● Directions for this task
Where the string "link" shows up in a line of the records, copy that line.

● Data to process
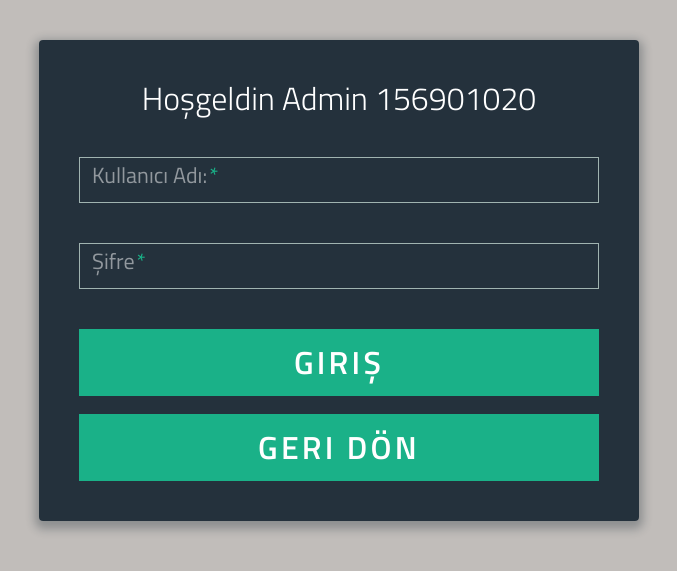
After one commit to yusufdem1r/yusufsite, a PHP site: page /admin.php in a window 1280 px wide. The commit adds this page. Shown: the top 571 px of the page, without its empty margins (301-978 px from the left). Run offline with PHP 8.4, Linux system fonts and the light colour scheme; some libraries are stand-ins or nearby versions.

Commit message:
admin giriş için panel oluşuturuldu
admin için oluşturulan panelden giriş yapılıyor ve admin için farklı
sayfa cıkıyor.

```diff
--- /dev/null
+++ b/admin.php
@@ -0,0 +1,83 @@
+<!DOCTYPE html>
+<html >
+<head>
+  <meta charset="UTF-8">
+  <title>Üye Ol Adamım</title>
+  <link href='http://fonts.googleapis.com/css?family=Titillium+Web:400,300,600' rel='stylesheet' type='text/css'>
+  <link rel="stylesheet" href="https://cdnjs.cloudflare.com/ajax/libs/normalize/5.0.0/normalize.min.css">
+
+
+      <link rel="stylesheet" href="css/style.css">
+
+
+</head>
+
+<body>
+  <div class="form">
+
+
+
+
+
+        <div id="login">
+          <h1>Hoşgeldin Admin 156901020</h1>
+
+          <form method="POST">
+
+            <div class="field-wrap">
+            <label>
+              Kullanıcı Adı:<span class="req">*</span>
+            </label>
+            <input type="text" required autocomplete="off" maxlength="11"  name="admin"/>
+          </div>
+
+          <div class="field-wrap">
+            <label>
+              Şifre<span class="req">*</span>
+            </label>
+            <input type="password" required autocomplete="off" name="sifre2"/>
+          </div>
+
+
+
+        <button type="submit" class="button button-block" name="giris" /> Giriş</button><br>
+
+
+               <?php
+
+
+	if(isset($_POST["giris"]))
+	{
+
+if($_POST["admin"]="admin")
+{
+	echo "üye adın doğru";
+
+if($_POST["sifre2"]="123")
+{
+
+
+
+	header("refresh:0;url=girisadmin.php");
+}
+
+}
+
+}
+
+?>
+          </form>
+   <a href="index.php"> <button type="submit" class="button button-block" name="giris" /> Geri Dön</button></a>
+        </div>
+
+      </div><!-- tab-content -->
+
+
+
+</div> <!-- /form -->
+  <script src='http://cdnjs.cloudflare.com/ajax/libs/jquery/2.1.3/jquery.min.js'></script>
+
+    <script src="js/index.js"></script>
+
+</body>
+</html>
--- a/index.php
+++ b/index.php
@@ -18,6 +18,7 @@
       <ul class="tab-group">
         <li class="tab active"><a href="#signup">Üye Ol</a></li>
         <li class="tab"><a href="#login">Giriş Yap</a></li>
+
 
       </ul>
 
@@ -146,7 +147,7 @@ $komut3->execute(array($_POST["tcno"],$_POST["ad"],$_POST["soyad"],$_POST["cinsi
             <input type="password" required autocomplete="off" name="sifre2"/>
           </div>
 
-          <p class="forgot"><a href="#">Şifrenizimi Unuttunuz ?</a></p>
+          <p class="forgot"> <a href="admin.php">Admin Girişi</a></p>
 
         <button type="submit" class="button button-block" name="giris" /> Giriş</button>
                <?php
```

● Output of the exercise
+  <link href='http://fonts.googleapis.com/css?family=Titillium+Web:400,300,600' rel='stylesheet' type='text/css'>
+  <link rel="stylesheet" href="https://cdnjs.cloudflare.com/ajax/libs/normalize/5.0.0/normalize.min.css">
+      <link rel="stylesheet" href="css/style.css">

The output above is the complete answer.